Human Resource Management & Change Management
Facilitator: Dr. Marian Crowley-Henry
Submission Date: 17th November 2011
Student Name & ID: Martin Wickham 66134951
Self-check on Turnitin used: Yes
I declare that this assignment which I submit in partial fulfilment of the assessment requirements on MB602 is my own work, attributes relevant quotes and/or ideas to the respective authors/owners of such quotes/ideas, adheres to the Harvard style of referencing, and has not been submitted as an assignment elsewhere. Signed
Date: 17th November 2011
The most effective way to change an organization is to use evolutionary change. OR. The most effective way to change an organization is to use revolutionary change. Arguments in favour of evolutionary change
Change is a fact of life. It happens whether we like it or not. It can be argued that our ability to influence it or respond appropriately determines whether we feel in control and perceive ourselves as being successful in life either at a personal or organisational level. (Van De Ven and Poole, 1995) proposed four basic theories to explain change from an organisational perspective: lifecycles, teleological, dialectic and evolution. They also suggest that these “change motors” and their interplay can be used to analyse most theories of change (even complex ones). 1. Lifecycle theory is based on the phenomenon of organic growth, which describes a cycle from beginning to end or birth to death. There are usually a number of defined stages and milestones marking those stages along the way. 2. Teleology defines the change that occurs within an organisation as being goal or outcome driven. It assumes that the organisation is adaptive and purposeful and constructs the anticipated end state. 3. Dialectic theory assumes that the organisation exists in a pluralistic ever-changing world of colliding forces with different values and that stability exists only as a kind of balance of power between entities. 4. Evolution is most commonly associated with the Darwinian idea (Darwin, 1936) of gradual continuous and incremental change through variation, selection and retention. Teleological and dialectic models are considered to be constructive i.e. can generate new forms, which are discontinuous, while lifecycle and evolutionary change are more prescriptive in their outcomes. Prescriptive change tends to produce what (Watzlawick et al., 1974) describe as first-order change which is change within the system. For the purposes of this discussion, lifecycle and evolutionary change will be grouped because they both stand in stark contrast to the modes and outcomes of revolutionary change.

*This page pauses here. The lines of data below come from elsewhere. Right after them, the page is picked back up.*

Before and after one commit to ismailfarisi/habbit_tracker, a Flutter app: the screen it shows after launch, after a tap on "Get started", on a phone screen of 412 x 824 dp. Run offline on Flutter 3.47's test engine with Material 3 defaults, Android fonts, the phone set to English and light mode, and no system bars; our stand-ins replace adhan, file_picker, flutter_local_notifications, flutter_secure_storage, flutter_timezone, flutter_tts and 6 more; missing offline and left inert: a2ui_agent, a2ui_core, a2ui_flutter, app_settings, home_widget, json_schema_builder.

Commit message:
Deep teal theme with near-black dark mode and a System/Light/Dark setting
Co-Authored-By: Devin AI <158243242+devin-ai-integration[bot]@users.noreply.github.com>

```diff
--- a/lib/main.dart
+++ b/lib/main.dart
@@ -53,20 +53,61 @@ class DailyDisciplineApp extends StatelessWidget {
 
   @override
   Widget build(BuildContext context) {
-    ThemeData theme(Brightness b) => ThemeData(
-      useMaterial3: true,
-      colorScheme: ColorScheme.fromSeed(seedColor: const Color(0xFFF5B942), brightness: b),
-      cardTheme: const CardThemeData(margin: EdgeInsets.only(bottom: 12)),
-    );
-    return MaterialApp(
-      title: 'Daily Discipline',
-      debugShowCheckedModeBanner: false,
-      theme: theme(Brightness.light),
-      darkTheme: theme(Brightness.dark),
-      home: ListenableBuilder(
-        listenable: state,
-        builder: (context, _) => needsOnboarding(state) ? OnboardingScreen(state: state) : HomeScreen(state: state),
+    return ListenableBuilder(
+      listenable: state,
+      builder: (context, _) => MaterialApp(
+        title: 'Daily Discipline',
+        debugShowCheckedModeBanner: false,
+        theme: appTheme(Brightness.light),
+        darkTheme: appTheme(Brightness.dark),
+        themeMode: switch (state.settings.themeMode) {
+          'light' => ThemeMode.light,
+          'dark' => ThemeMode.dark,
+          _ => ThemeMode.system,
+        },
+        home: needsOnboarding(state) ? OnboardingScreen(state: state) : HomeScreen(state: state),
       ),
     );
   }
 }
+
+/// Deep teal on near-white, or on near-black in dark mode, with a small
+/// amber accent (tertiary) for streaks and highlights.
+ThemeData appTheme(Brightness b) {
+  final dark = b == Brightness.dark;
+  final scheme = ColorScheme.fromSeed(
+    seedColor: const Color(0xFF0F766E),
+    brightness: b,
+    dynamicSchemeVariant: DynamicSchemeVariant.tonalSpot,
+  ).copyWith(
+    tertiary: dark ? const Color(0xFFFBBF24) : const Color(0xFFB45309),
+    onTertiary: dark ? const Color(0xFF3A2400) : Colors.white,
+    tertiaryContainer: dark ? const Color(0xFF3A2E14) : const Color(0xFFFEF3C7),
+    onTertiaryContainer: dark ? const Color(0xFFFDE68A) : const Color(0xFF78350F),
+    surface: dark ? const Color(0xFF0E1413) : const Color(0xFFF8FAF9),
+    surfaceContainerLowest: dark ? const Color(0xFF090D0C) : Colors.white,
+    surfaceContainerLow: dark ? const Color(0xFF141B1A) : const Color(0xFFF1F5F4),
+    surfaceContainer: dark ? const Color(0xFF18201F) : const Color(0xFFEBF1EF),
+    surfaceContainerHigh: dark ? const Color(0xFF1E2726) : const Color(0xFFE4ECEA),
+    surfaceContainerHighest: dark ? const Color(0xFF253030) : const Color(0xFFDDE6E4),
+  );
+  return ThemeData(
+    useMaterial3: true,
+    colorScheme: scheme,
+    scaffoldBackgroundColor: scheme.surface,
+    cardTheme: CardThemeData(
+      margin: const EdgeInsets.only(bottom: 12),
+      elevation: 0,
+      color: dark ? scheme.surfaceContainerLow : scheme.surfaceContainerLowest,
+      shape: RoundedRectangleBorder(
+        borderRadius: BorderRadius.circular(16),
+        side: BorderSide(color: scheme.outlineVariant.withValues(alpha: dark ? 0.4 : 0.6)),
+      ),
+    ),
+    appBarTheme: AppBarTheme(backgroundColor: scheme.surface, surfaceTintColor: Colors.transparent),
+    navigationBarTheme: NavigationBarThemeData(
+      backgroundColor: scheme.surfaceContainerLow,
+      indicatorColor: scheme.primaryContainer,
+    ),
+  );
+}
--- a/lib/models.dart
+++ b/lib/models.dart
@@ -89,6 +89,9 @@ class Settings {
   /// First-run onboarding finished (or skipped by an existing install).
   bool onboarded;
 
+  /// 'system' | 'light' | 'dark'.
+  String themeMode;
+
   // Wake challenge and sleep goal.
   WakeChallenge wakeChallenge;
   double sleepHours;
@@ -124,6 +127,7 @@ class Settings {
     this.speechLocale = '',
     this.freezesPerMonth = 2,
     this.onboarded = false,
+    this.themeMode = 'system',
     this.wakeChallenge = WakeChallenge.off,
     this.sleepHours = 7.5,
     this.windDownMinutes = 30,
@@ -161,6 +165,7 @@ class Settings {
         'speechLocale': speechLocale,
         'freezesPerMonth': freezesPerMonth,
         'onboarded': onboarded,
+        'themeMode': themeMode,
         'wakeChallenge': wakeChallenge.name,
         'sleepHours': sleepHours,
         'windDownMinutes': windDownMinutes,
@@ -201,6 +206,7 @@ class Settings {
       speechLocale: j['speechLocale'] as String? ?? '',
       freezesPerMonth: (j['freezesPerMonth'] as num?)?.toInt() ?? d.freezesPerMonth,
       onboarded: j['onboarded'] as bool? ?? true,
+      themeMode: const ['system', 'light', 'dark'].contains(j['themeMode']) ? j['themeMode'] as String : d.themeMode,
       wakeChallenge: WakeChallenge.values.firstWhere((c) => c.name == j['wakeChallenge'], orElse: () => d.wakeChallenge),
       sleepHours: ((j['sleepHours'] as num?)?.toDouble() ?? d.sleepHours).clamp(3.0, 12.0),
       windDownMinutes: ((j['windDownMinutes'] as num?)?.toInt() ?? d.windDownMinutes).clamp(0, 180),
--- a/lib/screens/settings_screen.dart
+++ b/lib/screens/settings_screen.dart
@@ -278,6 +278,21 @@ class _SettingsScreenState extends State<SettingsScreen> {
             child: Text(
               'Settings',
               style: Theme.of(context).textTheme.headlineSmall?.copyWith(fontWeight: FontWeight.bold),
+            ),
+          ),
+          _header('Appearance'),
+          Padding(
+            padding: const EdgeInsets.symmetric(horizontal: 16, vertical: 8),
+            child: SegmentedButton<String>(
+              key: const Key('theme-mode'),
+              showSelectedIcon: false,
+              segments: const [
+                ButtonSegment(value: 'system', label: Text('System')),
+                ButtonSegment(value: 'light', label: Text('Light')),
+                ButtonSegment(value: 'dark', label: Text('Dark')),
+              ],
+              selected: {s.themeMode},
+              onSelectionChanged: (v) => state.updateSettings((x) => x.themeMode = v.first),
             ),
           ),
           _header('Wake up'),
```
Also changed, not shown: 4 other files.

Much of the literature and even the news constantly reminds us of the need for change but often we are so fixated on change that we do not notice the number of things which stay the same (Huy and Mintzberg, 2003) identify three types of change: organic, systematic and dramatic. They argue that much of the effective change that happens is organic and happens by accident (organically) or results from some orderly steps (systematic). Times of crisis are usually associated with dramatic or revolutionary change, which is driven from the top, but the results of dramatic change can be bad as much as good. Systematic change is slow, considered and orderly and is often driven by specialists within the organisation or through external consultants. Organic change, on the other hand, tends to rise from with the ranks and is often un-managed. As such it can be somewhat unfocused and splintered but usually is not dramatic in its intent. It can, however, have a dramatic impact as it is driven from grass roots. If organic change can be fostered by charismatic leaders, it can be very powerful as it is internalised by members of the organisation. Huy and Mitzberg (2003) suggest that a balance between these three types of change...